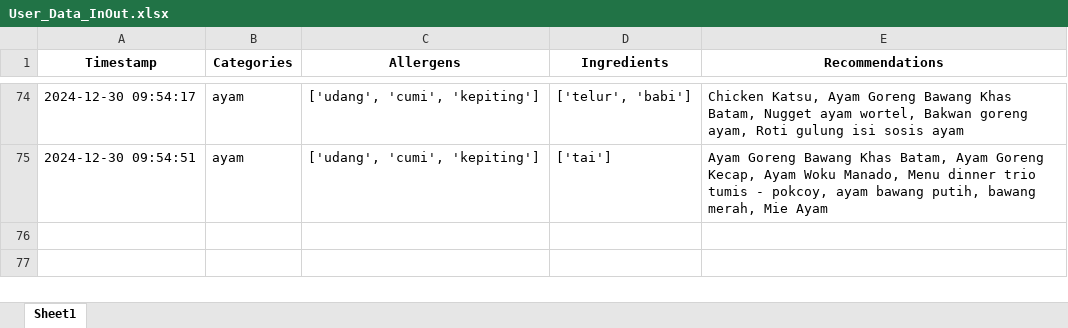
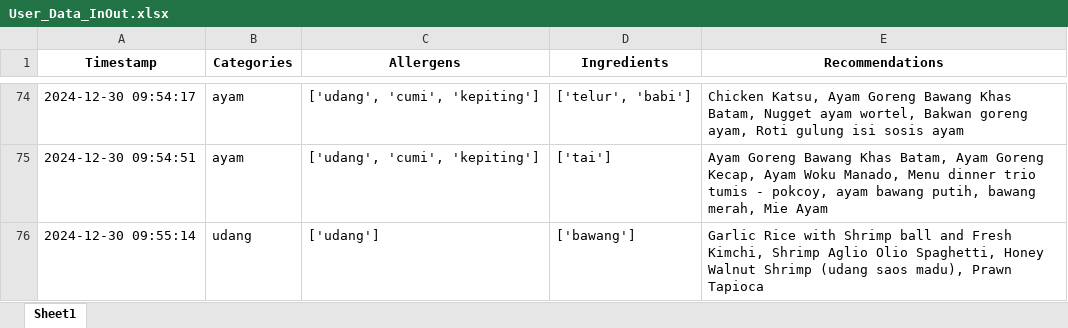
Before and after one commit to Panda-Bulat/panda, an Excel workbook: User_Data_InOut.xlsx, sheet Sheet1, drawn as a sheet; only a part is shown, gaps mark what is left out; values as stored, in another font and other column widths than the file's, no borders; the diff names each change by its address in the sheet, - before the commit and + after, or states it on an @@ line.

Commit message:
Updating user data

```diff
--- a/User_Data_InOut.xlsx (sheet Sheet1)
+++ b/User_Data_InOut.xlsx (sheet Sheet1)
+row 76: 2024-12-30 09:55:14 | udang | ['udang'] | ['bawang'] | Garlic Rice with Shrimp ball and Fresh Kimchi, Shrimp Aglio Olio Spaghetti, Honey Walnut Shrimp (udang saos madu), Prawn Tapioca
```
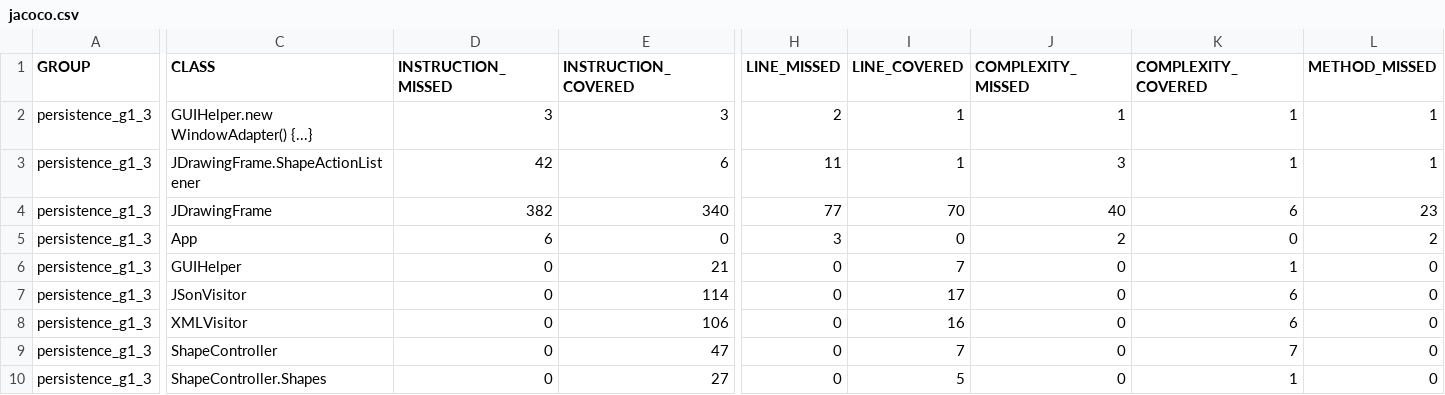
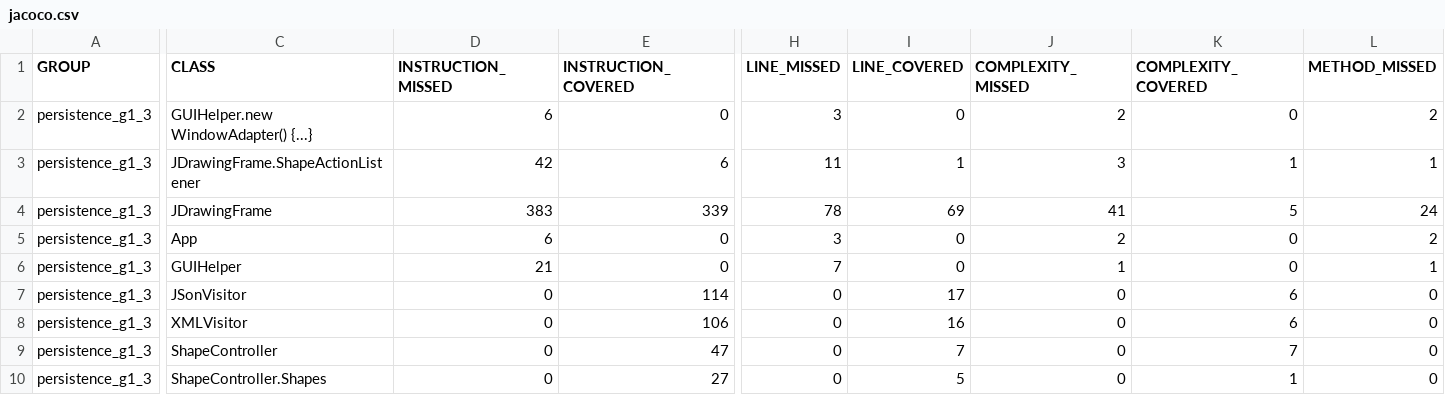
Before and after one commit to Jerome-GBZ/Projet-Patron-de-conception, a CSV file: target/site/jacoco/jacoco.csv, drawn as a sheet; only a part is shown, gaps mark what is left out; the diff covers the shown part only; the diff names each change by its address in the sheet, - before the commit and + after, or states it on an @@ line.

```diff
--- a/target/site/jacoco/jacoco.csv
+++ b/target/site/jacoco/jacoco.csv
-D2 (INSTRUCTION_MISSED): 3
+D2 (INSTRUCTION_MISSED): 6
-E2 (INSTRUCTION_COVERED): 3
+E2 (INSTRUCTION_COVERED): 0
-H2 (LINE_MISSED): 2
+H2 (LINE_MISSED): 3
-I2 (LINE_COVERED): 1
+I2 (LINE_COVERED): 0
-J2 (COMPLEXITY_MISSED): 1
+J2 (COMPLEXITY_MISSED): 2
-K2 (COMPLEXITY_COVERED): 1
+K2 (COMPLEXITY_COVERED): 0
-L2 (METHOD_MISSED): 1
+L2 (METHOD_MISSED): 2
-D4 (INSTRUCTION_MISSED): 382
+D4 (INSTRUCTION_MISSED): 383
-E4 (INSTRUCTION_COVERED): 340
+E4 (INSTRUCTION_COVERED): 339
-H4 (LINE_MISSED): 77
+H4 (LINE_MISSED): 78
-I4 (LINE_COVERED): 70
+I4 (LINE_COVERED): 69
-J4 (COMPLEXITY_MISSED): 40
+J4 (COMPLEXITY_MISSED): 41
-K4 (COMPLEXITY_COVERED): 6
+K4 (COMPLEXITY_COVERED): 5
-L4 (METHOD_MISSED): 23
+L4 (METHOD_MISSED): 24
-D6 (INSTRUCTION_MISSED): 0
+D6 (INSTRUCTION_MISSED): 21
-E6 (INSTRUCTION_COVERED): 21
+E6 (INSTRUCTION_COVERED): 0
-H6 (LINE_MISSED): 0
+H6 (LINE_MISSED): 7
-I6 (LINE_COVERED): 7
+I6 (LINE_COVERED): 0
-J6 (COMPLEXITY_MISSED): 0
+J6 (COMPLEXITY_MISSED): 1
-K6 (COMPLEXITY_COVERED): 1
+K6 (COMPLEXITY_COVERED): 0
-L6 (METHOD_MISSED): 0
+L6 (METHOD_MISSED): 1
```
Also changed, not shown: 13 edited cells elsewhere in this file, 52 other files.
- - - - -
_PROBLEM_. Output each record verbatim, but skip anything that is a picture.

_OUTPUT OF THE EXERCISE_.
Before and after one commit to Panda-Bulat/panda, an Excel workbook: User_Data_InOut.xlsx, sheet Sheet1, drawn as a sheet; only a part is shown, gaps mark what is left out; values as stored, in another font and other column widths than the file's, no borders; the diff names each change by its address in the sheet, - before the commit and + after, or states it on an @@ line.

Commit message:
Updating user data

```diff
--- a/User_Data_InOut.xlsx (sheet Sheet1)
+++ b/User_Data_InOut.xlsx (sheet Sheet1)
+row 76: 2024-12-30 09:55:14 | udang | ['udang'] | ['bawang'] | Garlic Rice with Shrimp ball and Fresh Kimchi, Shrimp Aglio Olio Spaghetti, Honey Walnut Shrimp (udang saos madu), Prawn Tapioca
```
Before and after one commit to Jerome-GBZ/Projet-Patron-de-conception, a CSV file: target/site/jacoco/jacoco.csv, drawn as a sheet; only a part is shown, gaps mark what is left out; the diff covers the shown part only; the diff names each change by its address in the sheet, - before the commit and + after, or states it on an @@ line.

```diff
--- a/target/site/jacoco/jacoco.csv
+++ b/target/site/jacoco/jacoco.csv
-D2 (INSTRUCTION_MISSED): 3
+D2 (INSTRUCTION_MISSED): 6
-E2 (INSTRUCTION_COVERED): 3
+E2 (INSTRUCTION_COVERED): 0
-H2 (LINE_MISSED): 2
+H2 (LINE_MISSED): 3
-I2 (LINE_COVERED): 1
+I2 (LINE_COVERED): 0
-J2 (COMPLEXITY_MISSED): 1
+J2 (COMPLEXITY_MISSED): 2
-K2 (COMPLEXITY_COVERED): 1
+K2 (COMPLEXITY_COVERED): 0
-L2 (METHOD_MISSED): 1
+L2 (METHOD_MISSED): 2
-D4 (INSTRUCTION_MISSED): 382
+D4 (INSTRUCTION_MISSED): 383
-E4 (INSTRUCTION_COVERED): 340
+E4 (INSTRUCTION_COVERED): 339
-H4 (LINE_MISSED): 77
+H4 (LINE_MISSED): 78
-I4 (LINE_COVERED): 70
+I4 (LINE_COVERED): 69
-J4 (COMPLEXITY_MISSED): 40
+J4 (COMPLEXITY_MISSED): 41
-K4 (COMPLEXITY_COVERED): 6
+K4 (COMPLEXITY_COVERED): 5
-L4 (METHOD_MISSED): 23
+L4 (METHOD_MISSED): 24
-D6 (INSTRUCTION_MISSED): 0
+D6 (INSTRUCTION_MISSED): 21
-E6 (INSTRUCTION_COVERED): 21
+E6 (INSTRUCTION_COVERED): 0
-H6 (LINE_MISSED): 0
+H6 (LINE_MISSED): 7
-I6 (LINE_COVERED): 7
+I6 (LINE_COVERED): 0
-J6 (COMPLEXITY_MISSED): 0
+J6 (COMPLEXITY_MISSED): 1
-K6 (COMPLEXITY_COVERED): 1
+K6 (COMPLEXITY_COVERED): 0
-L6 (METHOD_MISSED): 0
+L6 (METHOD_MISSED): 1
```
Also changed, not shown: 13 edited cells elsewhere in this file, 52 other files.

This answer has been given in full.